Despite the importance of physical activity for transplant recipients, the minimum recommendations of physical exercise are seldom met. A relatively inactive lifestyle leading up to transplantation has been proposed as one of the possible causes. Currently, however, the factors that may act as a barrier to developing adequate physical activity levels, as well as the mechanisms which may facilitate this amongst this particular population remain largely unknown. It has been suggested that obstacles to following exercise recommendations may include physical limitations, lower energy levels, fear and the appearance of comorbidities [110].

At the other end of the spectrum, however, there are also LT recipients who, with an adequate training program, have increased their exercise capacity to such an extent that they regularly take part in sporting events. The World Transplant Games, in which LT recipients also participate, have been held annually for over twenty years and are proof of this. However, further studies need to be carried out in order to establish optimum training guidelines and quantify the long-term benefits of exercise, together with a greater knowledge of how to best minimize the potential risks that may affect these patients [110]. In any case, recommendations pertaining to physical activity in lung transplantation must be individualized and regularly modified to reflect the changing clinical condition of each patient.

Conclusion

Lung transplantation is a surgical procedure widely developed for patients with chronic respiratory failure, for whom all other therapeutic treatments options have run out and who meet all the required inclusion criteria in the absence of absolute contraindications.

Due to a dearth of organs, it is fundamental to determine the most appropiate time to list someone for lung transplantation. Waiting times once listed are, unfortunately, quite long in the majority of cases and it is essential to maintain and/or improve the functional status of candidates with appropriate rehabilitation programs.

Once the lung transplant has been carried out, it is extremely important to implement an optimal rehabilitation program in order to achieve the best functional results possible which, in turn, will lead to a better quality of life and a swifter return to personal, family, leisure and professional activities within their own environment.

Further research is required to help clarify which exercise training guidelines are the most appropriate for these patients, taking into account multiple variables such as speed, intensity, frequency and type of exercise amongst a myriad of available options.

References

Citation: Solchaga MR, Fernández CA, Monteagudo LJ, Cabello LM, Mir RU, et al. (2018) Spanish Society of Caridiorespiratory Rehabilitation. Recommendations in Lung Transplantation.
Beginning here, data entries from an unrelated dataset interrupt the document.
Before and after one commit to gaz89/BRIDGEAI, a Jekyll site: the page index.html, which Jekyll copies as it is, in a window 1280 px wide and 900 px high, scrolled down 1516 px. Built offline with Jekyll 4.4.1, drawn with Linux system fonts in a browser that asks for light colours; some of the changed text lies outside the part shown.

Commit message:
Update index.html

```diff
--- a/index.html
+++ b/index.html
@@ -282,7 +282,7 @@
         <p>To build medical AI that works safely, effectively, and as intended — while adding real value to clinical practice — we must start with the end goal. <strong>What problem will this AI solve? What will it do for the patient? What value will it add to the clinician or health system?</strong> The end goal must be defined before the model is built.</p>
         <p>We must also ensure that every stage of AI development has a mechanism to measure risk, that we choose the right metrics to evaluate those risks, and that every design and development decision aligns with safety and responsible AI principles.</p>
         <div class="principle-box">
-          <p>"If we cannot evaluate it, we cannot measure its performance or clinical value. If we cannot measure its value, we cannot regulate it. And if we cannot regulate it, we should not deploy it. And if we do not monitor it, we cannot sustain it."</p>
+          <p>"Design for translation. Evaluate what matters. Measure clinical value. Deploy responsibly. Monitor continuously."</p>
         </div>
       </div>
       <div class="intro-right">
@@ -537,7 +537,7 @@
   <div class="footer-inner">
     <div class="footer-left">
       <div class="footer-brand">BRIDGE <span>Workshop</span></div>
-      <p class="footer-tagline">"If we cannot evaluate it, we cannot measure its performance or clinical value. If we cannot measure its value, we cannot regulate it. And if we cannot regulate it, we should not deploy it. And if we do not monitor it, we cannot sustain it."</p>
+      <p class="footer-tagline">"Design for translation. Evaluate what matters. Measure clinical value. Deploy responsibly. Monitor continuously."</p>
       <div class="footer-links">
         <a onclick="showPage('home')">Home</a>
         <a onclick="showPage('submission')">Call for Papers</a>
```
Int J Phys Med Rehabil 6: 459. DOI: 10.4172/2329-9096.1000459

Copyright: © 2018 Ramos Solchaga M, et al. This is an open-access article distributed under the terms of the Creative Commons Attribution License, which permits unrestricted use, distribution, and reproduction in any medium, provided the original author and source are credited.

Select your language of interest to view the total content in your interested language

Post Your Comment Citation
Share This Article
Relevant Topics
Article Usage
  • Total views: 1255
  • [From(publication date): 0-2018 - Oct 22, 2018]
  • Breakdown by view type
  • HTML page views: 1181
  • PDF downloads: 74

Post your comment

captcha   Reload  Can't read the image? click here to refresh